The Rt. Rev. Marc Andrus is said to be wise, calm and a conciliator. If true, he will have the opportunity to demonstrate all three attributes in the months ahead. Bishop Andrus was invested July 22 as the eighth Bishop of California, a diocese with a multitude of races, creeds and colors surrounding San Francisco Bay.
Grace Cathedral, which stands atop Nob Hill, is the see for a diocese that encompasses Stanford University, the University of California at Berkeley, and the Bohemian Club. But it is far from a collection of rich, white parishes. Caucasians are no longer a majority in California, there is a large, visible homeless population in San Francisco, and perhaps nowhere have the distractions of wealth and alienation produced a more fecund cauldron for cults and narcissistic fads. The diocese also has a large, visible gay population.
Meanwhile, Bishop Andrus’ predecessor, the Rt. Rev. William E. Swing, and three other bishops with jurisdiction in California have accused the Rt. Rev. John-David Schofield, their colleague in the neighboring Diocese of San Joaquin, with abandonment of communion on June 29.
Asked how he would approach the dispute, Bishop Andrus said after the investiture service, “I have pledged my full being to the life of the Episcopal Church, but I will work to understand my brothers and sisters.”
Bishop Andrus comes to California from Alabama, where he was bishop suffragan. Social justice ministry was a significant focus of his episcopacy there. The Rt. Rev. Robert Miller, retired Bishop of Alabama, says Bishop Andrus “brings a lot of wisdom” to his new post. “We trained him well in Alabama,” he said.

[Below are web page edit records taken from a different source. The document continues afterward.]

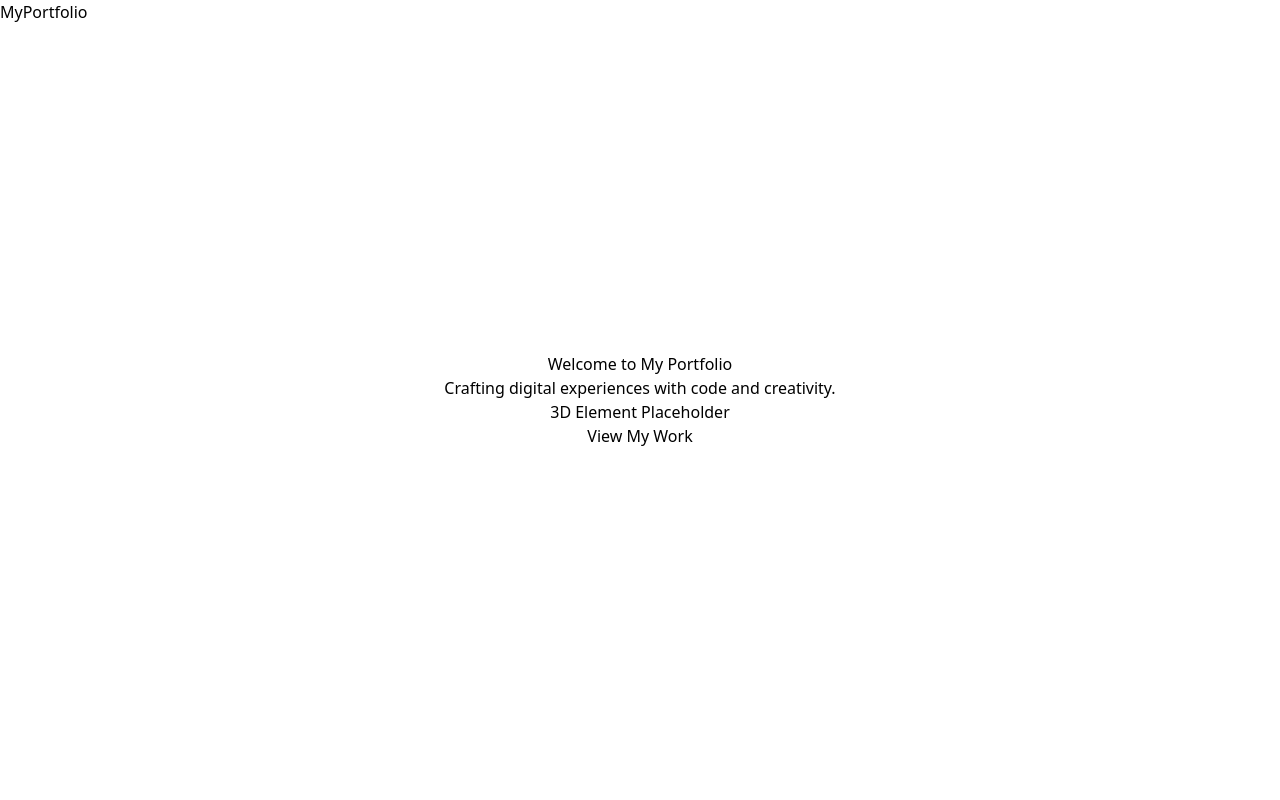
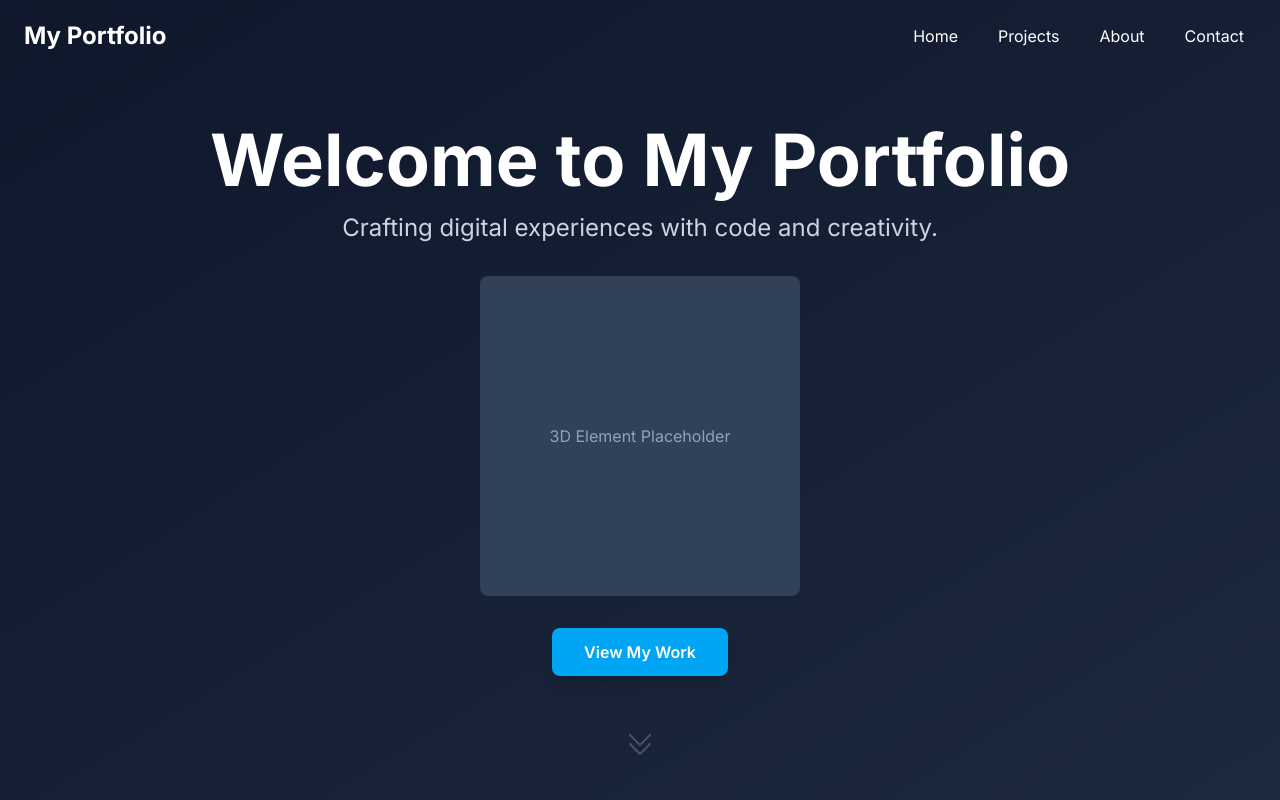
Before and after one commit to aryanX23/personal-portfolio, a Next.js app: page / in a window 1280 px wide. Shown: the top 800 px of the page. Built offline with nearby package versions, Linux system fonts and the light colour scheme.

Commit message:
fix: fixing tailwind config

```diff
--- a/postcss.config.mjs
+++ b/postcss.config.mjs
@@ -1,9 +1,10 @@
-// postcss.config.mjs
+// CORRECT - postcss.config.mjs
+
+/** @type {import('postcss-load-config').Config} */
 const config = {
-  plugins: [
-    "@tailwindcss/postcss",
-    // 'autoprefixer' // Removed for testing a simpler config
-  ],
+  plugins: {
+    '@tailwindcss/postcss': {},
+  },
 };
 
 export default config;
--- a/src/app/components/Header.tsx
+++ b/src/app/components/Header.tsx
@@ -54,7 +54,7 @@ const Header: React.FC = () => {
     >
       <nav className="container mx-auto px-6 py-4 flex justify-between items-center">
         <Link href="/" className="text-2xl font-bold text-white">
-          MyPortfolio
+          My Portfolio
         </Link>
         <div className="hidden md:flex space-x-4 text-white">
           {navLinks.map((link) => (
--- a/src/app/globals.css
+++ b/src/app/globals.css
@@ -1,5 +1,4 @@
-@import "tailwindcss/preflight";
-@tailwind utilities;
+@import "tailwindcss";
 
 :root {
   --background: #ffffff;
@@ -14,5 +13,7 @@
 }
 
 body {
-
+  background: var(--background);
+  color: var(--foreground);
+  font-family: "Inter", sans-serif;
 }
--- a/src/app/page.tsx
+++ b/src/app/page.tsx
@@ -15,7 +15,6 @@ export default function Home() {
         <About />
         <Contact />
       </div>
-      {/* Optional: Footer can be added here or in layout.tsx */}
       <footer className="py-8 text-center text-slate-400 bg-slate-900 border-t border-slate-800">
         <p>&copy; {new Date().getFullYear()} My Portfolio. All rights reserved.</p>
         <p className="text-sm">
--- a/tailwind.config.ts
+++ b/tailwind.config.ts
@@ -2,22 +2,15 @@ import type { Config } from "tailwindcss";
 
 const config: Config = {
   content: [
-    "./src/app/**/*.{js,ts,jsx,tsx,mdx}", // For pages and layout in app directory
-    "./src/app/components/**/*.{js,ts,jsx,tsx,mdx}", // For components
-    // If you have other top-level directories with components, add them too.
-    // e.g. "./src/components/**/*.{js,ts,jsx,tsx,mdx}" if you had a general src/components
+    "./src/app/**/*.{js,ts,jsx,tsx,mdx}",
+    "./src/app/components/**/*.{js,ts,jsx,tsx,mdx}",
   ],
   theme: {
     extend: {
       colors: {
-        // Example: Adding custom colors if needed
-        // 'brand-blue': '#0070f3',
       },
       fontFamily: {
-        // Example: If using custom fonts not handled by next/font directly in Tailwind
-        // sans: ['var(--font-inter)', 'sans-serif'], // Assuming --font-inter is set up
       },
-      // Add any other theme extensions here
       backgroundImage: {
         "gradient-radial": "radial-gradient(var(--tw-gradient-stops))",
         "gradient-conic":
@@ -26,9 +19,6 @@ const config: Config = {
     },
   },
   plugins: [
-    // Add any Tailwind plugins here
-    // require('@tailwindcss/typography'),
-    // require('@tailwindcss/forms'),
   ],
 };
 export default config;
```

“He has great energy and love of the Lord and will continue the great things that Bishop Swing has done here,” said the Rt. Rev. Harry Bainbridge, Bishop of Idaho, who served as the chief consecrator. In particular he can be expected to push ahead with social justice issues, he said.
“He will go to the mat for justice issues,” said Sister Helena Marie, of the Community of the Holy Spirit in New York.
Just as important perhaps will be whatever skills at reconciliation Bishop Andrus brings to the job.
The Bishop of North Carolina, the Rt. Rev. Michael Curry, who was the preacher for the service, says those skills are considerable.
“He is skilled at bringing people together — it’s part of who he is,” Bishop Curry said.
Bishop Andrus also brings what the Rev. John Kirkley, rector of St. John the Evangelist Church in San Francisco calls “a non-anxious presence” to the debates of the church. Fr. Kirkley, who is openly gay, said Bishop Andrus has been supportive on gay and lesbian issues, but just as important, he has also supported children and youth ministries and recognized the cultural diversity of the church.
On the first Sunday after his consecration, Bishop Andrus was scheduled to serve breakfast to the homeless at Episcopal Community Services, attend church at Holy Child & St. Martin’s Church in Daly City, which is predominantly Filipino, and meet with young people at the Martin Luther King Jr. Park in Oakland.
Despite a record high temperature of 97 degrees Fahrenheit recorded in San Francisco Saturday, the investiture, the first in 27 years for the Diocese of California, attracted an overflow congregation of some 2,250. Bishop Andrus and Presiding Bishop-elect Katharine Jefferts Schori administered communion to the overflow crowd who watched the service via a video link in the basement.
The diversity of the diocese was emphasized at several points during the service. The procession was led by Chinese dragons and drums. The first lesson was read in Mandarin (Chinese) and the gospel was read in Spanish.
“Two hours and 15 minutes,” noted the 92-year-old retired Bishop Suffragan of California G. Richard Millard following the service. “Not bad.”